[curves] Climbing the elliptic learning curve
bear at sonic.net
Thu Feb 2 16:00:15 PST 2017
On 02/02/2017 01:19 PM, Trevor Perrin wrote:
> On Tue, Jan 31, 2017 at 2:32 AM, Antonio Sanso <asanso at adobe.com> wrote:
>> in which situation not checking for the “right” public key can be a problem?
>> Trevor mentioned already one situation, but I fail to see without the knowledge
>> of the associated private key, where this could be an harm….
> A key exchange protocol might want to guarantee that if the protocol
> completes successfully, both parties have the same secret key *and*
> agree on things like the identities of the two parties.
> So if an attacker can change a transmitted public key into a
> different-but-equivalent public key, a protocol might complete
> successfully despite the parties having a different view of the public
There was a bug related to this with the Bitcoin block chain which was
exposed by an SSL upgrade. The SSL software began failing signature
checks that were signed by anything other than the 'canonical version'
of the key. But the block chain already had (and still has) some
transactions in it that were signed by various different equivalent
keys. When these transactions started failing the signature checks, it
meant that checking the integrity of the block chain failed for anyone
who had done the most recent SSL upgrade.
It was dead-easy to fix it so no new transactions with variant forms of
the key would be made, but it was no longer sufficient to call SSL to
check signatures on the block chain, and the block chain cannot be
rewritten to update the keys.
It got fixed over a year ago, and the current version of Bitcoin has
code specifically to check transactions signed with variant forms of
keys no longer recognized by SSL.
This was mostly a 'mismatch of purpose' bug; the SSL maintainers
consider it a networking library where the form of keys used in earlier
sessions or certificates is completely irrelevant to current sessions;
Bitcoin was using SSL signatures to establish an irrevocable recorded

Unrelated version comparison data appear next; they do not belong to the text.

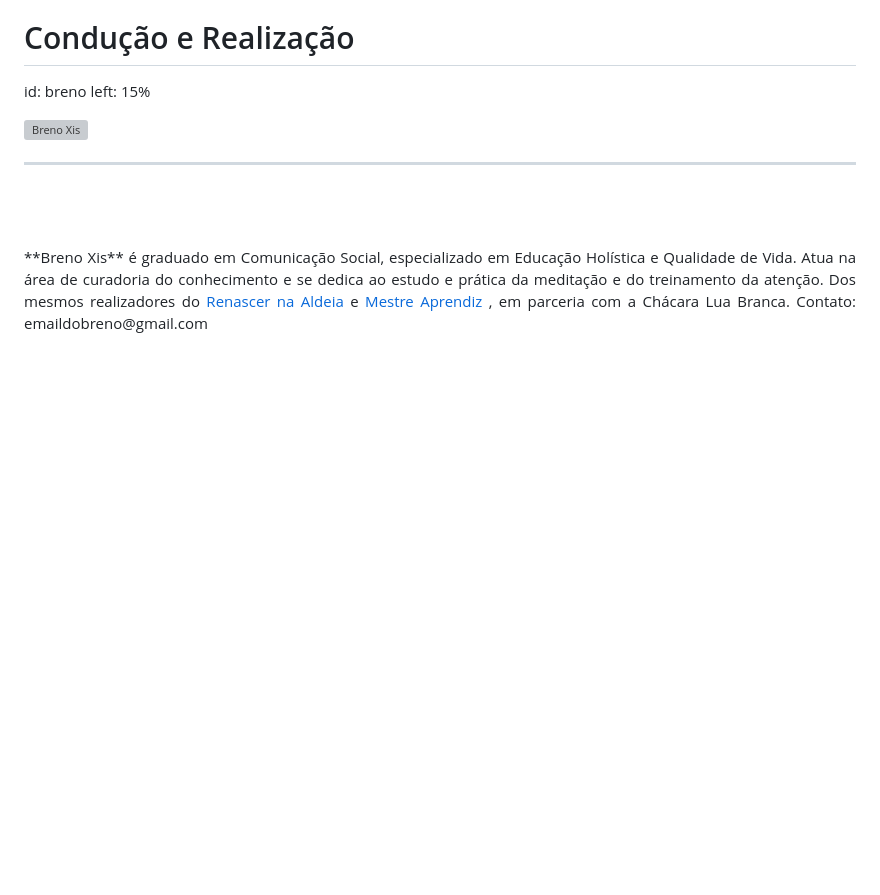
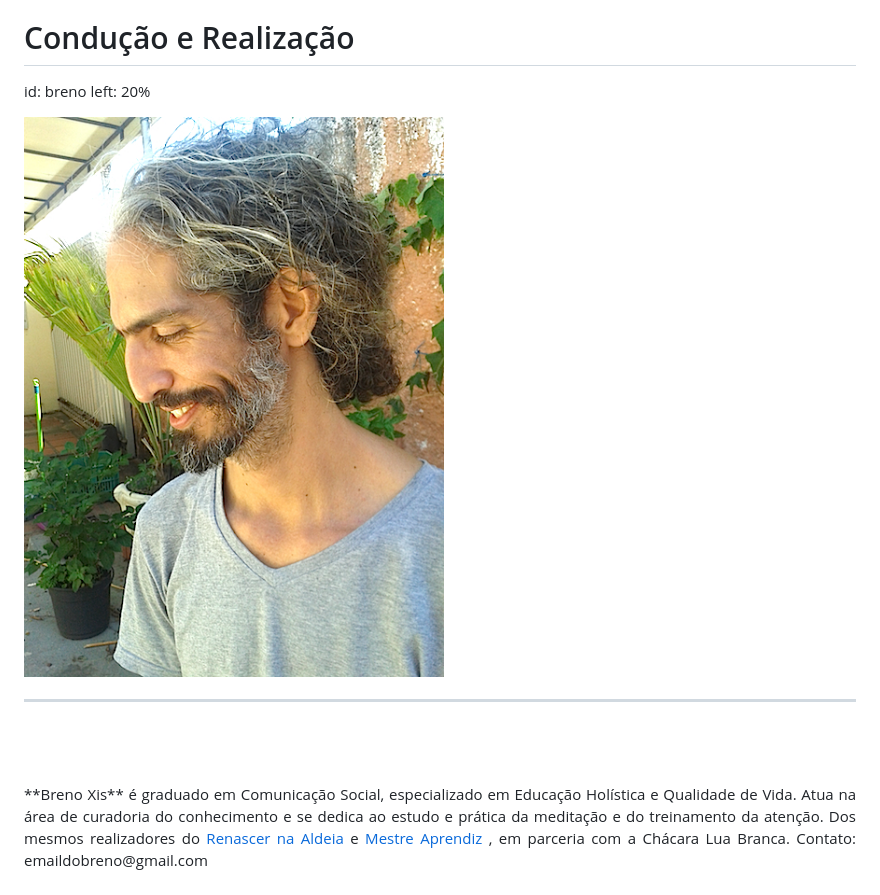
Before and after one commit to brenox/autocuradoria, a Markdown page: index.md, the part around the change. GitHub-like rendering; pictures changed too: breno2.jpg (added); blank space fills up the shorter version; grey boxes are pictures that could not be loaded.

```diff
--- a/index.md
+++ b/index.md
@@ -58,10 +58,10 @@ Nessa expedição, tomaremos o caminho da atenção para compreender o que nos c
 Condução e Realização
 =======
 id: breno
-left: 15%
+left: 20%
 <br>
 
-![Breno Xis](breno.jpg)
+![Breno Xis](breno2.jpg)
 
 ***
 <br><br>
```
Also changed, not shown: 3 other files.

history and needed those old signatures to continue to be provably valid.
The short version of that story is that if you're using any library for
something that is not what the maintainers think it's for, sooner or
later there's going to be an 'upgrade' that breaks your application.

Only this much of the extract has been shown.